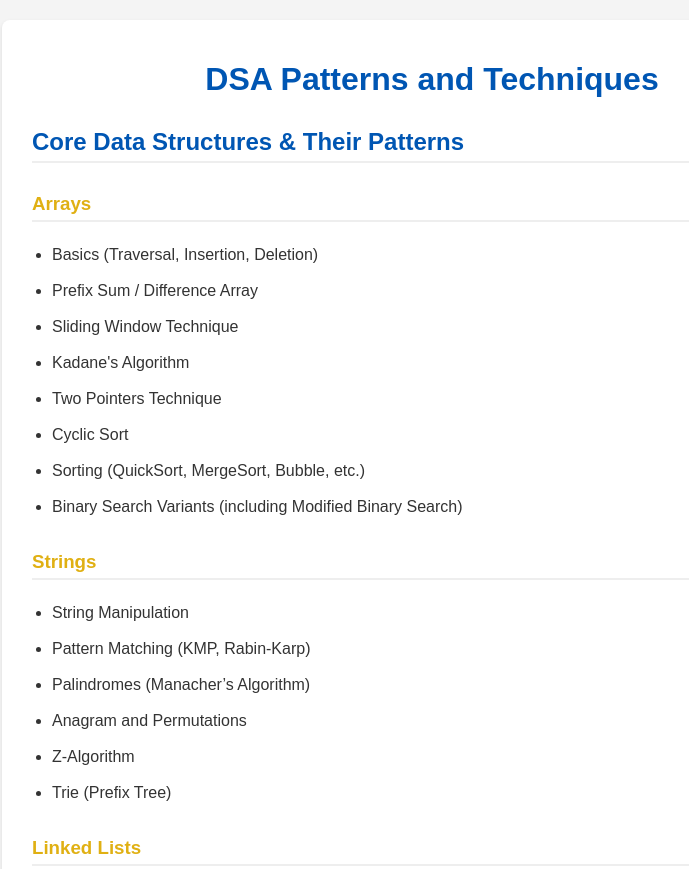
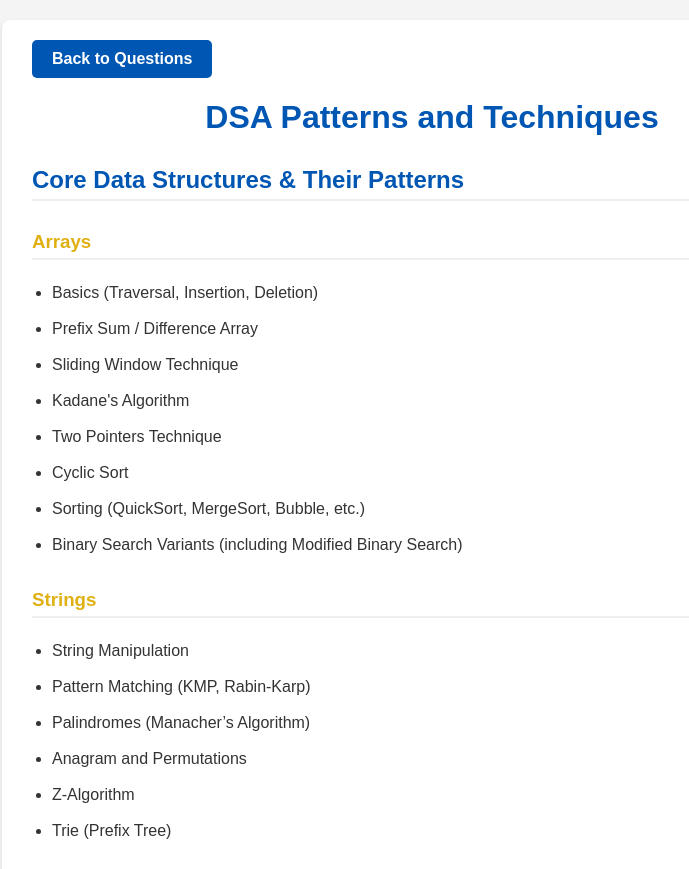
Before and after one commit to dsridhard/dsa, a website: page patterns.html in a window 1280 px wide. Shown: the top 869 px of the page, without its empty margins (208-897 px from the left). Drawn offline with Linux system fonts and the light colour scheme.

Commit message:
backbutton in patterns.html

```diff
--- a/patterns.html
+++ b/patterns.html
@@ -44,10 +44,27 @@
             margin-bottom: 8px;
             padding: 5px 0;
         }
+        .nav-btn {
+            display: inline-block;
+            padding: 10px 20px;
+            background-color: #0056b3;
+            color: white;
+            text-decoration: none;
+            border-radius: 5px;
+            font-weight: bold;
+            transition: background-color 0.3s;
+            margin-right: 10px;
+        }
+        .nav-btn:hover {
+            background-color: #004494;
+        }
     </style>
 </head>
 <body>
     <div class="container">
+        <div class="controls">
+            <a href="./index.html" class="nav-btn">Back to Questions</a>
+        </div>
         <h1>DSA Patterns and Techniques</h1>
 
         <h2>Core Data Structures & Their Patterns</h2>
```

==========

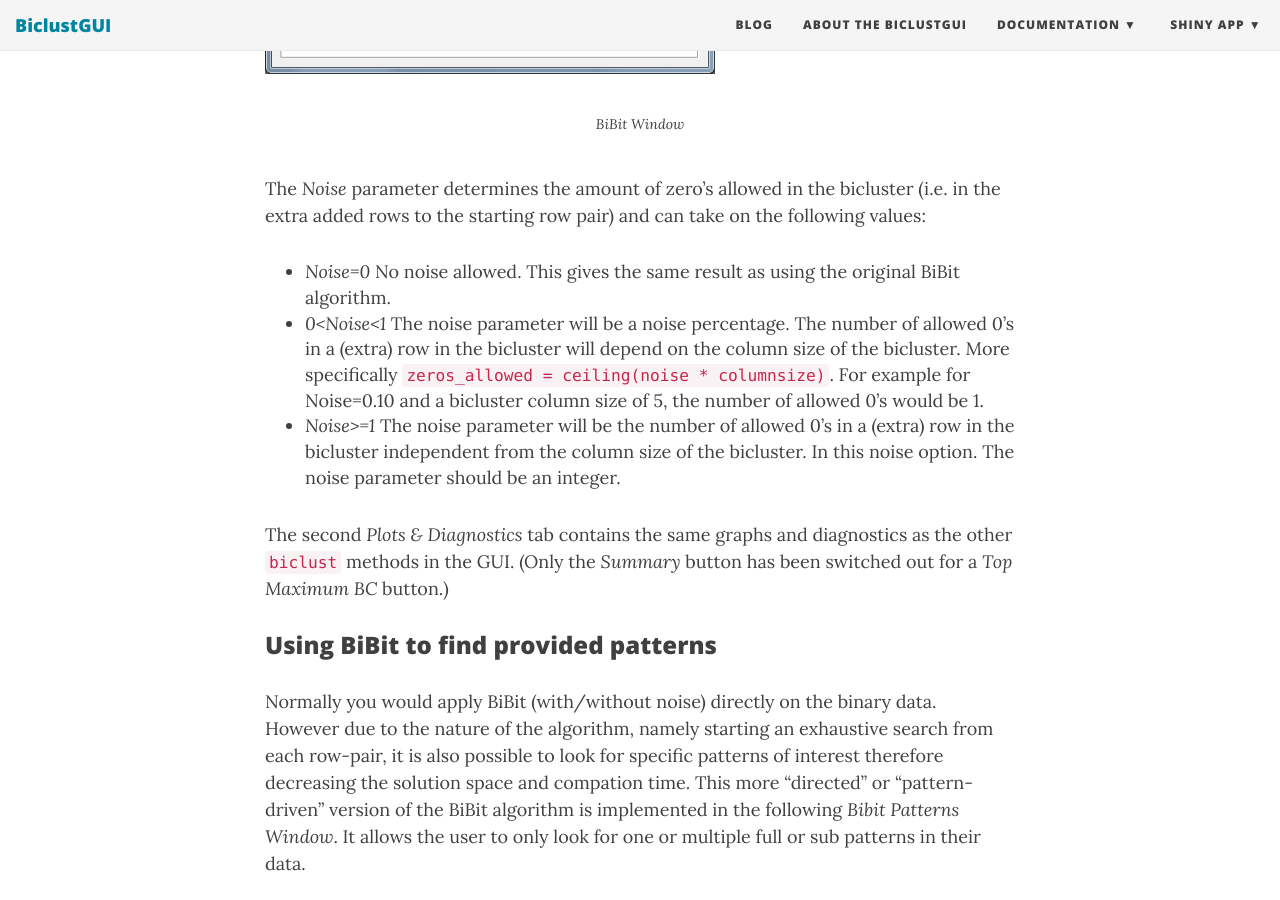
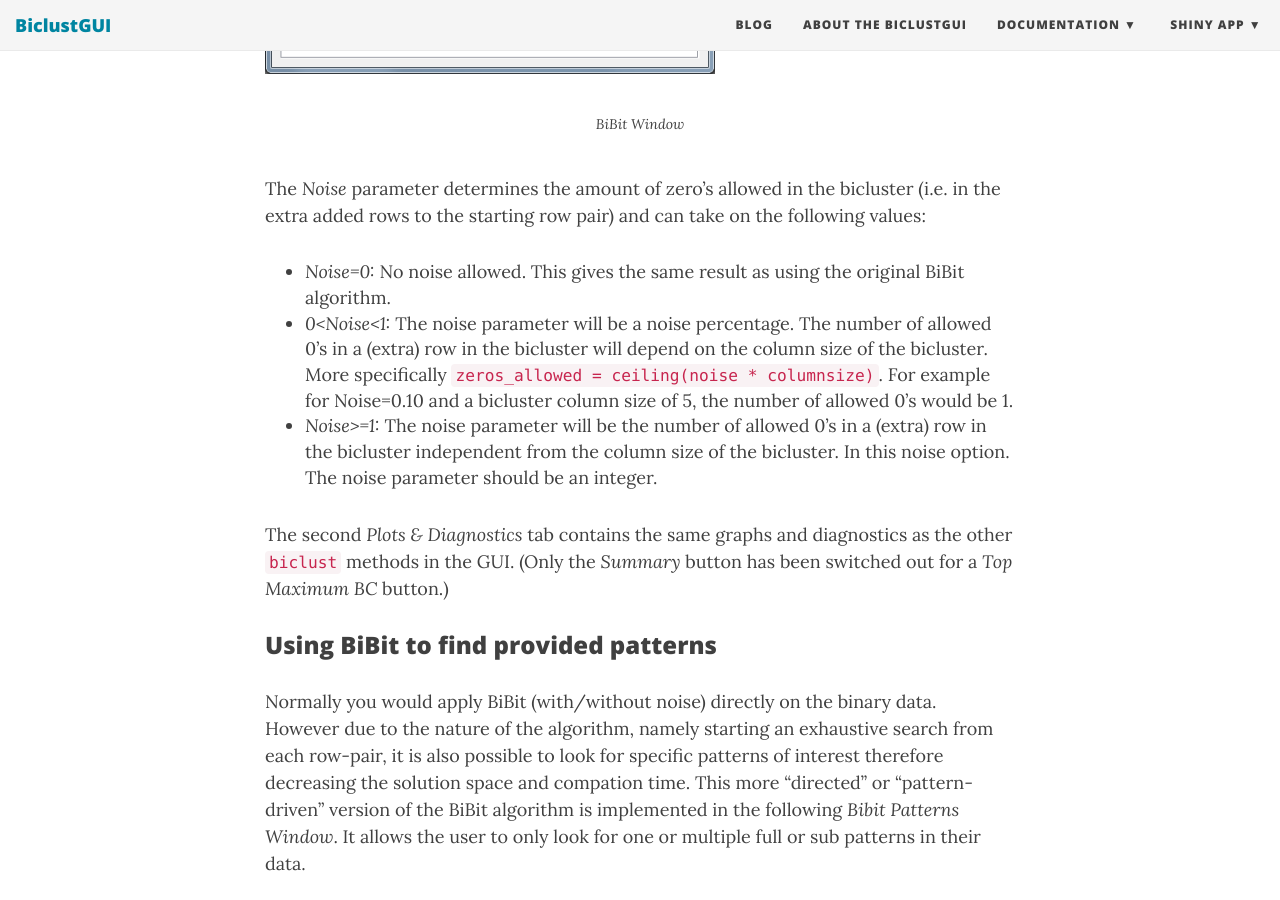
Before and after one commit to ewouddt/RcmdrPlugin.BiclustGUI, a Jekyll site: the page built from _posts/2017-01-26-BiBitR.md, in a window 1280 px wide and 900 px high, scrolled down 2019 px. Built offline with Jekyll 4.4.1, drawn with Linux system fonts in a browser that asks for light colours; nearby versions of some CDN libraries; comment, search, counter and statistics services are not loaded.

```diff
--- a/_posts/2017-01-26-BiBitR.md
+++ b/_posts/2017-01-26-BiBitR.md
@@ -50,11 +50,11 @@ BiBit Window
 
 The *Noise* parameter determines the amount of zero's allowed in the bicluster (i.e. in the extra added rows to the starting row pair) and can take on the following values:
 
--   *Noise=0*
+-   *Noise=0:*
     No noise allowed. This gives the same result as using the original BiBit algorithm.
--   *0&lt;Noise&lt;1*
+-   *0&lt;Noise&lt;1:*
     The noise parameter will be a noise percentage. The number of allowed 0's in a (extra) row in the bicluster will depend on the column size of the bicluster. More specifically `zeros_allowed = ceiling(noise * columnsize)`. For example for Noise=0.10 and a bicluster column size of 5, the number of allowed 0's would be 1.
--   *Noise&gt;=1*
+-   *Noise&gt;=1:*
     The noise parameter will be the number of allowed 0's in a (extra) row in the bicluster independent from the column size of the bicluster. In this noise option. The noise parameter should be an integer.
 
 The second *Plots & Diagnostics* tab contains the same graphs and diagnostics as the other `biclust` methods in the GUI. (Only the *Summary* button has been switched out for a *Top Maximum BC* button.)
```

==========

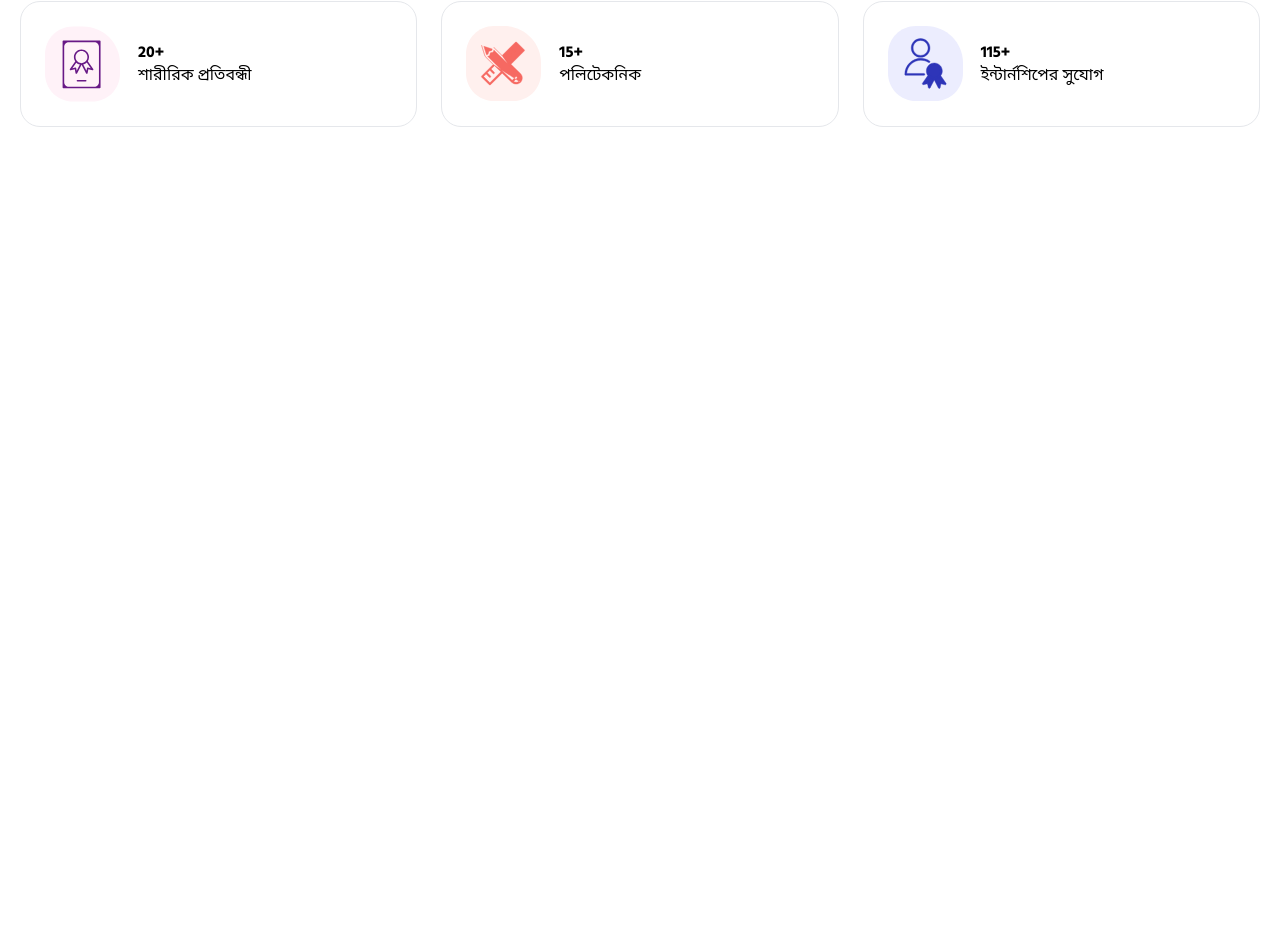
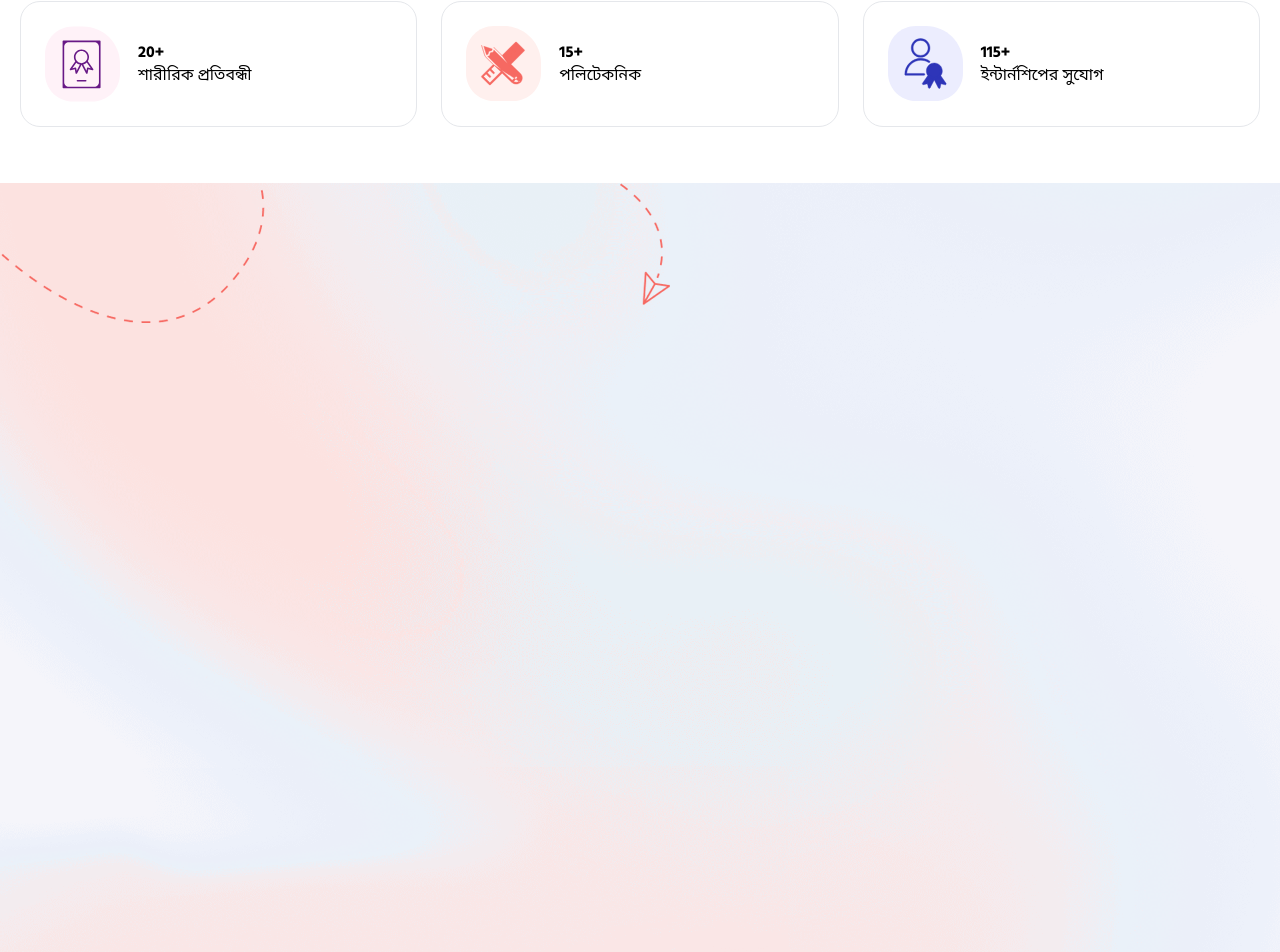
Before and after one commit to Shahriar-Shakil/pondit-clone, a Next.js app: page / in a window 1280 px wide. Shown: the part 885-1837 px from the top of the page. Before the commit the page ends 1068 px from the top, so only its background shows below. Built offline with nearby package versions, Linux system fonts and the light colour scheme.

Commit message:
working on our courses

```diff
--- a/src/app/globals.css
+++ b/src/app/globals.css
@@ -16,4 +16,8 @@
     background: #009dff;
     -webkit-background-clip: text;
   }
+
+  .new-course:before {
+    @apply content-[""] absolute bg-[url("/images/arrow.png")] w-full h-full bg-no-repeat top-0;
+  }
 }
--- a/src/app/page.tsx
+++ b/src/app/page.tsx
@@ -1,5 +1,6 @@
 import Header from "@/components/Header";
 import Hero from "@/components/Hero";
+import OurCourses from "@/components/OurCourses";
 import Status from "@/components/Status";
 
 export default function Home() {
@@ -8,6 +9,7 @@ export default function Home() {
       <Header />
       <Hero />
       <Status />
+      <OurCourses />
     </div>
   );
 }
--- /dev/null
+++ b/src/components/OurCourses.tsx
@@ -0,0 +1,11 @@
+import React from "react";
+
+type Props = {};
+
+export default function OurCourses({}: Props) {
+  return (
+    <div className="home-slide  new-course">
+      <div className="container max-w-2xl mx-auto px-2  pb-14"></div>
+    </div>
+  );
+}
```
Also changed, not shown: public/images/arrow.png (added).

==========

Problem to work on: Only lines with the word "wide" should be collected from the material.

Answer to the exercise:
Before and after one commit to dsridhard/dsa, a website: page patterns.html in a window 1280 px wide. Shown: the top 869 px of the page, without its empty margins (208-897 px from the left). Drawn offline with Linux system fonts and the light colour scheme.
Before and after one commit to ewouddt/RcmdrPlugin.BiclustGUI, a Jekyll site: the page built from _posts/2017-01-26-BiBitR.md, in a window 1280 px wide and 900 px high, scrolled down 2019 px. Built offline with Jekyll 4.4.1, drawn with Linux system fonts in a browser that asks for light colours; nearby versions of some CDN libraries; comment, search, counter and statistics services are not loaded.
Before and after one commit to Shahriar-Shakil/pondit-clone, a Next.js app: page / in a window 1280 px wide. Shown: the part 885-1837 px from the top of the page. Before the commit the page ends 1068 px from the top, so only its background shows below. Built offline with nearby package versions, Linux system fonts and the light colour scheme.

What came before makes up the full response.